What you will do: Some lines of the records below include the word "SizingParams". Report how many, and write nothing besides the number.

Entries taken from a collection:
-- -- --

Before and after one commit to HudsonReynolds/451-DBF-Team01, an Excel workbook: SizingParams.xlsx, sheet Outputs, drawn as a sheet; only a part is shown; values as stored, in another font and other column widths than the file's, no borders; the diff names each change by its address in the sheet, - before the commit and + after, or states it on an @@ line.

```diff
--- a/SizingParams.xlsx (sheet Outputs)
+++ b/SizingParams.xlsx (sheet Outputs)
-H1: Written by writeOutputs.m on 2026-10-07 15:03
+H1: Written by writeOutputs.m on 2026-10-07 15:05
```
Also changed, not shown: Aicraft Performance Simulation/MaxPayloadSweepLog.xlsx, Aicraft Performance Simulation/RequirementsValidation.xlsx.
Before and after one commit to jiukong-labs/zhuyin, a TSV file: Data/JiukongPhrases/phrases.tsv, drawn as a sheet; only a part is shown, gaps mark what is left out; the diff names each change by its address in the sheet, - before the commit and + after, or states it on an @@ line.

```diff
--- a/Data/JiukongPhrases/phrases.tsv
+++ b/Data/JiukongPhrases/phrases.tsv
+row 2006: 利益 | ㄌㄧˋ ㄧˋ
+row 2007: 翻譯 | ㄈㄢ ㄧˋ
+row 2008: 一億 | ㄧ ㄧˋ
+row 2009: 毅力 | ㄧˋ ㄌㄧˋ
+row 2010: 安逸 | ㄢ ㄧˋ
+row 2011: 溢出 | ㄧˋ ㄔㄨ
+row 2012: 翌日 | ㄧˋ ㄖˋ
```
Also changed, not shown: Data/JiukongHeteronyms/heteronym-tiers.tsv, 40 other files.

-- -- --

Reply to the task: 3